"I’ve got 38 years of experience, so I’m capable of making something interesting out of it all."
My usual response to a film with mixed merits is to describe it as “…interesting”, yet, in the case of Nostalgia For The Light, that would be misleading.
Patricio Guzmán accumulated a lot of strong material - beautiful shots of the Atacama desert, mesmerising footage of telescopes tracing the sky and revealing interviews with interesting people - but the whole thing fails to coalesce into a compelling narative. A collection of good riffs that fail to make a great song.
He sets himself a difficult goal, trying to tie together vastly different explorations of the past (mainly astronomy and the political history of Chille), but doesn’t do enough to actually tie them together. All astronomy is seeing into the past, indeed, as one scientist points out, thanks to the speeds of light and consiousness, all our perceptions are of the (very recent) past. On the surface it bears little resemblence to the archeological investigations, but he sets himself the task of unifying it.
The most powerful segments of the film are the women searching the Atacama desert for the bodies of loved ones dissapeared as political prisoners. The whole desert. It’s heartbreaking.
At one point a tearful woman, who’s been searching for years, wishes there was a telescope that could see into the ground to find the bones.
At another point, an enthusiastic scientist shows evidence of calcium, the stuff of bones, in the stars.
Yet, for reasons that escape me, these two clips weren’t edited right next to each other.
The whole pace was so gentle it failed to make the points it was trying to make, it had no urgency, no power.
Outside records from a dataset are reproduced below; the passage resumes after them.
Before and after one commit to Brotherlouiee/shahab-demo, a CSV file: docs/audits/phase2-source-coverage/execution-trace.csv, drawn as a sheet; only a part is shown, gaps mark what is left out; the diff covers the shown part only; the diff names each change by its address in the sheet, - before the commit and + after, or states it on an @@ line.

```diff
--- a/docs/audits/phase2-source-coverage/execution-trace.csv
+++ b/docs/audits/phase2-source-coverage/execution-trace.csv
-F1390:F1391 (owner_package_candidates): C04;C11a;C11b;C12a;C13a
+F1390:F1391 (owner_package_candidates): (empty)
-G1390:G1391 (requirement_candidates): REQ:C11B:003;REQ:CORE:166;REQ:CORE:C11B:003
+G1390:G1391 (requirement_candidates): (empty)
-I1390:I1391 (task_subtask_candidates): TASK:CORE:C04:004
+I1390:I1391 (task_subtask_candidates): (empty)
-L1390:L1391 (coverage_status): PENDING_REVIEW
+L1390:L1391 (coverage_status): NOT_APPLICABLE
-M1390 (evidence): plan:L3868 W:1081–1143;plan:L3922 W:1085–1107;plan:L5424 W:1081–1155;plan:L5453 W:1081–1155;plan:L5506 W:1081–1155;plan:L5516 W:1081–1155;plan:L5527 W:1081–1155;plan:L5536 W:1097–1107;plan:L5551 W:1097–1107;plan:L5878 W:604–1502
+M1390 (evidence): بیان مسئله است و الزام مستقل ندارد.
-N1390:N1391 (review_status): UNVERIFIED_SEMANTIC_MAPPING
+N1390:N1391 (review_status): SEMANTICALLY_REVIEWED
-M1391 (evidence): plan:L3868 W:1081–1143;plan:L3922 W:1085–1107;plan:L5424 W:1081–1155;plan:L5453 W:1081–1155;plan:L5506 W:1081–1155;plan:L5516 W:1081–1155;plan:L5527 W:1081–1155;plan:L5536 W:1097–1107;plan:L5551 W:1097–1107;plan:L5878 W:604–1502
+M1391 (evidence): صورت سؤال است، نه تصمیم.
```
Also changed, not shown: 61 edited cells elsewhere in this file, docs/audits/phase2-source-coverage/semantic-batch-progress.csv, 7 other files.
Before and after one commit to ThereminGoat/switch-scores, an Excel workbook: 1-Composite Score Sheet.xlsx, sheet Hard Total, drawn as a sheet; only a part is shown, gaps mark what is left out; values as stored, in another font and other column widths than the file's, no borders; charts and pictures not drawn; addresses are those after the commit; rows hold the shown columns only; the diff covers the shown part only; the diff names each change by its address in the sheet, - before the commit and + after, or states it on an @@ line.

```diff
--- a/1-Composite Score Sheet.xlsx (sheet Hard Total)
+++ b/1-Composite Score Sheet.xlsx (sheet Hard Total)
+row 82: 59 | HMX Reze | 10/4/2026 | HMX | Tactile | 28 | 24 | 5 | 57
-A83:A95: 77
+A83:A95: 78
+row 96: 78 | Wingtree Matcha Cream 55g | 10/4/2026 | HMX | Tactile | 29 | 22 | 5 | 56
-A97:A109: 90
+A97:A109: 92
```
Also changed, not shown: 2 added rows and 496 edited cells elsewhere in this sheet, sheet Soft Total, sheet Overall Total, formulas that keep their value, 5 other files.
It felt like I was supposed to be inherently interested in what he was trying to do, and that it was enough to produce a drowsy, relaxing film without really trying to make it compelling.
“I’ve got 38 years of experience, so I’m capable of making something interesting out of it all.”
Better luck next time?